* [YOUR INSTRUCTIONS] In the copy, include every entry exactly but none of the pictures.
*** Opening of DATA EXTRACTS ***
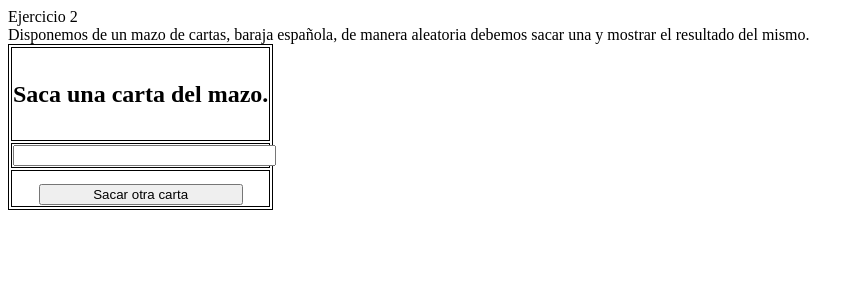
After one commit to gastonbarbaccia/TP_UNSO, a PHP site: page /ejercicio_2.php in a window 1280 px wide. The commit adds this page. Shown: the top 300 px of the page, without its empty margins (0-864 px from the left). Run offline with PHP 8.4, Linux system fonts and the light colour scheme; some libraries are stand-ins or nearby versions.

Commit message:
Se agregan los nuevos ejercicios y se mejora el codigo para mayor optimizacion

```diff
--- /dev/null
+++ b/ejercicio_2.php
@@ -0,0 +1,70 @@
+<!DOCTYPE html>
+<html lang="en">
+
+<head>
+    <meta charset="UTF-8">
+    <meta http-equiv="X-UA-Compatible" content="IE=edge">
+    <meta name="viewport" content="width=device-width, initial-scale=1.0">
+    <title>Ejercicios Integradores</title>
+
+</head>
+<style>
+    table,
+    th,
+    td {
+        border: 1px solid black;
+    }
+</style>
+
+<body>
+
+    <?php
+    echo "Ejercicio 2 <br>";
+    echo "Disponemos de un mazo de cartas, baraja española, de manera aleatoria debemos sacar una y mostrar el resultado del mismo.";
+
+    //Tipos: oros,copas, espadas y bastos.
+    //Cantidad de cartas del 1 al 12
+    //48 naipes
+
+    ?>
+    <table>
+        <tr>
+            <th style="font-size:150%;height:90px;">Saca una carta del mazo.</th>
+        </tr>
+        <tr>
+            <td><input id="carta" style="width:100%"></td>
+        </tr>
+        <tr>
+            <td style="text-align:center;padding-top: 5%;">
+                <form>
+                    <input id="operacion" name="operacion" value="true" hidden>
+                    <button style="width:80%">Sacar otra carta</button>
+                </form>
+            </td>
+        </tr>
+    </table>
+    <script src="http://code.jquery.com/jquery-1.9.1.js"></script>
+    <script>
+        $(function() {
+
+            $('form').on('submit', function(e) {
+
+                e.preventDefault();
+
+                $.ajax({
+                    type: 'post',
+                    url: 'mostrar_cartas.php',
+                    data: $('form').serialize(),
+                    success: function(data) {
+                        console.log(data);
+                        document.getElementById("carta").setAttribute('value', data);
+                    }
+                });
+
+            });
+
+        });
+    </script>
+</body>
+
+</html>
--- a/tabla_impuestos.php
+++ b/tabla_impuestos.php
@@ -107,7 +107,7 @@ $total_final = $impuesto_total  + $precio_neto;
                 </tr>
             </table>
             <br>
-            <a href="index.php">Volver</a>
+            <a href="ejercicio_3.php">Volver</a>
         </div>
     </div>
     <script src="https://cdn.jsdelivr.net/npm/bootstrap@5.2.0-beta1/dist/js/bootstrap.bundle.min.js" integrity="sha384-pprn3073KE6tl6bjs2QrFaJGz5/SUsLqktiwsUTF55Jfv3qYSDhgCecCxMW52nD2" crossorigin="anonymous"></script>
```
Also changed, not shown: ejercicio_1.php (added, +22 -0 lines), mostrar_cartas.php (added, +16 -0 lines), ejercicio_3.php (renamed from index.php).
*** Close of DATA EXTRACTS ***
* [ANSWER FOR THIS EXERCISE]
After one commit to gastonbarbaccia/TP_UNSO, a PHP site: page /ejercicio_2.php in a window 1280 px wide. The commit adds this page. Shown: the top 300 px of the page, without its empty margins (0-864 px from the left). Run offline with PHP 8.4, Linux system fonts and the light colour scheme; some libraries are stand-ins or nearby versions.

Commit message:
Se agregan los nuevos ejercicios y se mejora el codigo para mayor optimizacion

```diff
--- /dev/null
+++ b/ejercicio_2.php
@@ -0,0 +1,70 @@
+<!DOCTYPE html>
+<html lang="en">
+
+<head>
+    <meta charset="UTF-8">
+    <meta http-equiv="X-UA-Compatible" content="IE=edge">
+    <meta name="viewport" content="width=device-width, initial-scale=1.0">
+    <title>Ejercicios Integradores</title>
+
+</head>
+<style>
+    table,
+    th,
+    td {
+        border: 1px solid black;
+    }
+</style>
+
+<body>
+
+    <?php
+    echo "Ejercicio 2 <br>";
+    echo "Disponemos de un mazo de cartas, baraja española, de manera aleatoria debemos sacar una y mostrar el resultado del mismo.";
+
+    //Tipos: oros,copas, espadas y bastos.
+    //Cantidad de cartas del 1 al 12
+    //48 naipes
+
+    ?>
+    <table>
+        <tr>
+            <th style="font-size:150%;height:90px;">Saca una carta del mazo.</th>
+        </tr>
+        <tr>
+            <td><input id="carta" style="width:100%"></td>
+        </tr>
+        <tr>
+            <td style="text-align:center;padding-top: 5%;">
+                <form>
+                    <input id="operacion" name="operacion" value="true" hidden>
+                    <button style="width:80%">Sacar otra carta</button>
+                </form>
+            </td>
+        </tr>
+    </table>
+    <script src="http://code.jquery.com/jquery-1.9.1.js"></script>
+    <script>
+        $(function() {
+
+            $('form').on('submit', function(e) {
+
+                e.preventDefault();
+
+                $.ajax({
+                    type: 'post',
+                    url: 'mostrar_cartas.php',
+                    data: $('form').serialize(),
+                    success: function(data) {
+                        console.log(data);
+                        document.getElementById("carta").setAttribute('value', data);
+                    }
+                });
+
+            });
+
+        });
+    </script>
+</body>
+
+</html>
--- a/tabla_impuestos.php
+++ b/tabla_impuestos.php
@@ -107,7 +107,7 @@ $total_final = $impuesto_total  + $precio_neto;
                 </tr>
             </table>
             <br>
-            <a href="index.php">Volver</a>
+            <a href="ejercicio_3.php">Volver</a>
         </div>
     </div>
     <script src="https://cdn.jsdelivr.net/npm/bootstrap@5.2.0-beta1/dist/js/bootstrap.bundle.min.js" integrity="sha384-pprn3073KE6tl6bjs2QrFaJGz5/SUsLqktiwsUTF55Jfv3qYSDhgCecCxMW52nD2" crossorigin="anonymous"></script>
```
Also changed, not shown: ejercicio_1.php (added, +22 -0 lines), mostrar_cartas.php (added, +16 -0 lines), ejercicio_3.php (renamed from index.php).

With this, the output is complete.